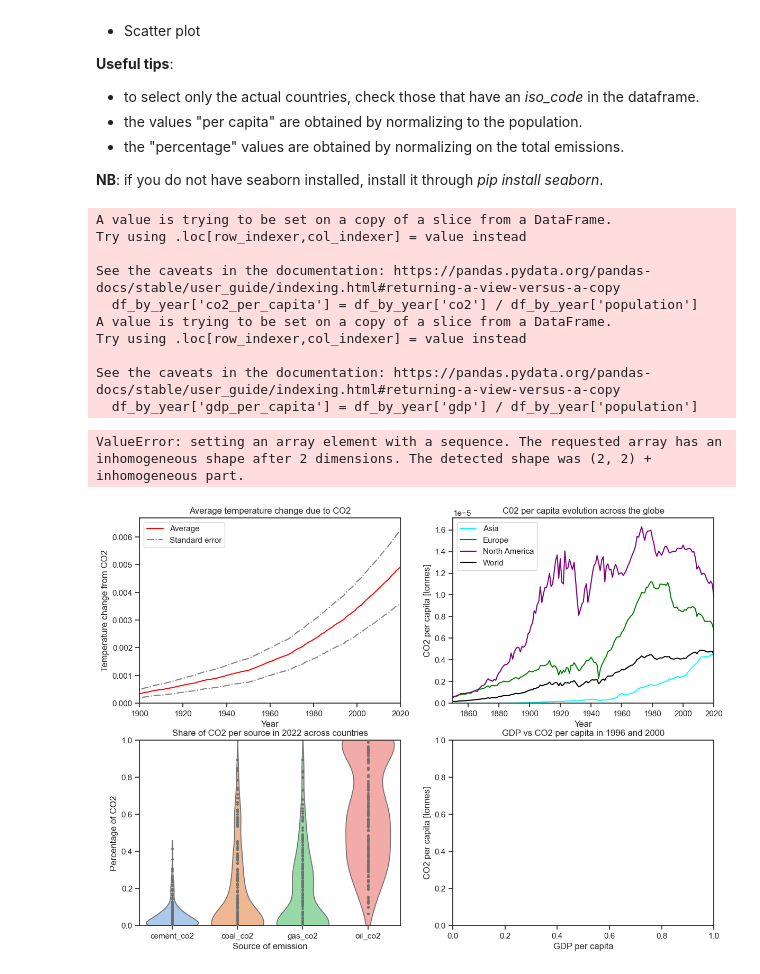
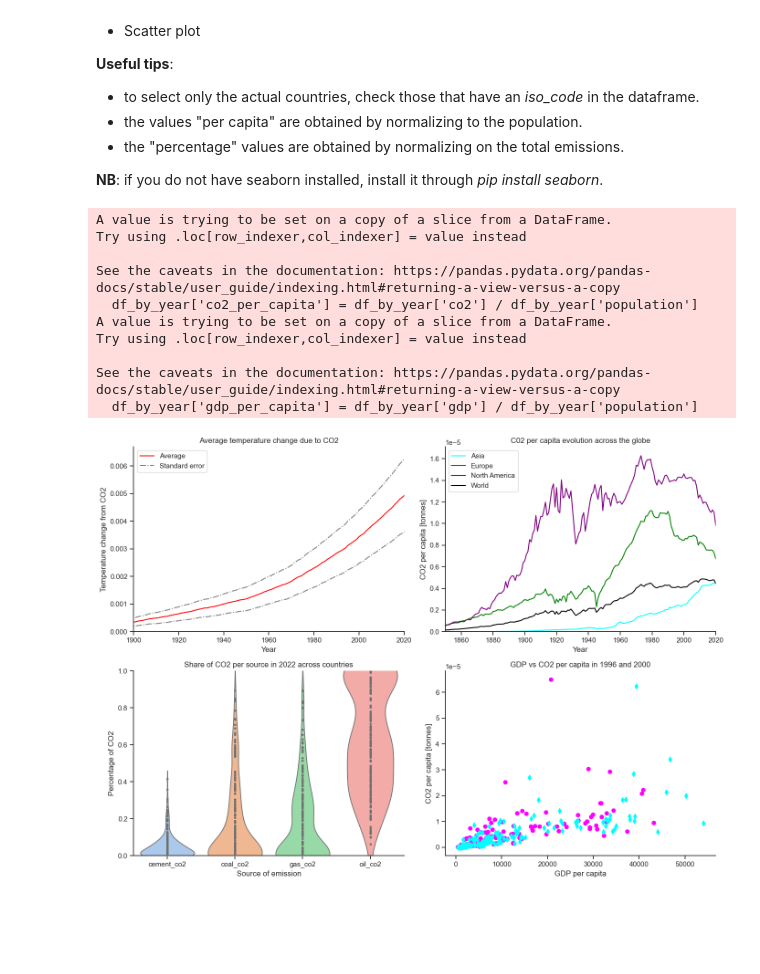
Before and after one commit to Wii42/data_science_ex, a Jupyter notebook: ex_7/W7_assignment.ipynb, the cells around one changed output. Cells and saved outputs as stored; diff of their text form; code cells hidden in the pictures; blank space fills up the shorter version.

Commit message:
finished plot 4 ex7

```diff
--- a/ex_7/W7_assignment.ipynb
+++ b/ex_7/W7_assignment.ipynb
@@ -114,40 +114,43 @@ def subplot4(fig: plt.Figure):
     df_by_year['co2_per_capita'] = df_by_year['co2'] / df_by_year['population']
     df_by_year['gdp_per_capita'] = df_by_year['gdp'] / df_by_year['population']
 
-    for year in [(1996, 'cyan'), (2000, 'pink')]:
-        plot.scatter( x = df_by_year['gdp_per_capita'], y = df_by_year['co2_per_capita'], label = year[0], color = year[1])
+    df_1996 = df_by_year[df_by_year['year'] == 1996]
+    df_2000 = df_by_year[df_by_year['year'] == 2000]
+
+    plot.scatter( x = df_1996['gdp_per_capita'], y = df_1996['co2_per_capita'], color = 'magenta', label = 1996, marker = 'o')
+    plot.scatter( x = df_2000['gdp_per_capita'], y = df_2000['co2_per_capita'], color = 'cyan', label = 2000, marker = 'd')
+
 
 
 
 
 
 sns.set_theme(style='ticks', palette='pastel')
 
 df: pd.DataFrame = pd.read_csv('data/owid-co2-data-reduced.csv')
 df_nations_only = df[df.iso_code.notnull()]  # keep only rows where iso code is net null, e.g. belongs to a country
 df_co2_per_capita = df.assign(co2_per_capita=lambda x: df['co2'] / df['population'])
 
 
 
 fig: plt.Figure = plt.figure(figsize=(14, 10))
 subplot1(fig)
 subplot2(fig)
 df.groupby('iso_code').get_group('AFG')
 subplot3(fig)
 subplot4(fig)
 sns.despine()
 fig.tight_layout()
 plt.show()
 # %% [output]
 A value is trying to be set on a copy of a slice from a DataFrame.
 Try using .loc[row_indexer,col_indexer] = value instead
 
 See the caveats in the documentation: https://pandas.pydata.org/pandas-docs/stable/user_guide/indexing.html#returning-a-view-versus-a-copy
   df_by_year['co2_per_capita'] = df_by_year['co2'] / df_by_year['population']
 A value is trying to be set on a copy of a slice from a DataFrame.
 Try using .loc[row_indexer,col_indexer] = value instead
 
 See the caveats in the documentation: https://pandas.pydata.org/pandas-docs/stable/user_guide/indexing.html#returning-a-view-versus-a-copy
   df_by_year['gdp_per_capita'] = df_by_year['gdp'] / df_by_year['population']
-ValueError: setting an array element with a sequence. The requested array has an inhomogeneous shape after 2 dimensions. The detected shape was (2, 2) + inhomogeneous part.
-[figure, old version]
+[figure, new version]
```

* _WORK REQUEST_
Starting with the top line, write out all the data above exactly; keep the pictures out.

* _RESULT OF THE TASK_
Before and after one commit to Wii42/data_science_ex, a Jupyter notebook: ex_7/W7_assignment.ipynb, the cells around one changed output. Cells and saved outputs as stored; diff of their text form; code cells hidden in the pictures; blank space fills up the shorter version.

Commit message:
finished plot 4 ex7

```diff
--- a/ex_7/W7_assignment.ipynb
+++ b/ex_7/W7_assignment.ipynb
@@ -114,40 +114,43 @@ def subplot4(fig: plt.Figure):
     df_by_year['co2_per_capita'] = df_by_year['co2'] / df_by_year['population']
     df_by_year['gdp_per_capita'] = df_by_year['gdp'] / df_by_year['population']
 
-    for year in [(1996, 'cyan'), (2000, 'pink')]:
-        plot.scatter( x = df_by_year['gdp_per_capita'], y = df_by_year['co2_per_capita'], label = year[0], color = year[1])
+    df_1996 = df_by_year[df_by_year['year'] == 1996]
+    df_2000 = df_by_year[df_by_year['year'] == 2000]
+
+    plot.scatter( x = df_1996['gdp_per_capita'], y = df_1996['co2_per_capita'], color = 'magenta', label = 1996, marker = 'o')
+    plot.scatter( x = df_2000['gdp_per_capita'], y = df_2000['co2_per_capita'], color = 'cyan', label = 2000, marker = 'd')
+
 
 
 
 
 
 sns.set_theme(style='ticks', palette='pastel')
 
 df: pd.DataFrame = pd.read_csv('data/owid-co2-data-reduced.csv')
 df_nations_only = df[df.iso_code.notnull()]  # keep only rows where iso code is net null, e.g. belongs to a country
 df_co2_per_capita = df.assign(co2_per_capita=lambda x: df['co2'] / df['population'])
 
 
 
 fig: plt.Figure = plt.figure(figsize=(14, 10))
 subplot1(fig)
 subplot2(fig)
 df.groupby('iso_code').get_group('AFG')
 subplot3(fig)
 subplot4(fig)
 sns.despine()
 fig.tight_layout()
 plt.show()
 # %% [output]
 A value is trying to be set on a copy of a slice from a DataFrame.
 Try using .loc[row_indexer,col_indexer] = value instead
 
 See the caveats in the documentation: https://pandas.pydata.org/pandas-docs/stable/user_guide/indexing.html#returning-a-view-versus-a-copy
   df_by_year['co2_per_capita'] = df_by_year['co2'] / df_by_year['population']
 A value is trying to be set on a copy of a slice from a DataFrame.
 Try using .loc[row_indexer,col_indexer] = value instead
 
 See the caveats in the documentation: https://pandas.pydata.org/pandas-docs/stable/user_guide/indexing.html#returning-a-view-versus-a-copy
   df_by_year['gdp_per_capita'] = df_by_year['gdp'] / df_by_year['population']
-ValueError: setting an array element with a sequence. The requested array has an inhomogeneous shape after 2 dimensions. The detected shape was (2, 2) + inhomogeneous part.
-[figure, old version]
+[figure, new version]
```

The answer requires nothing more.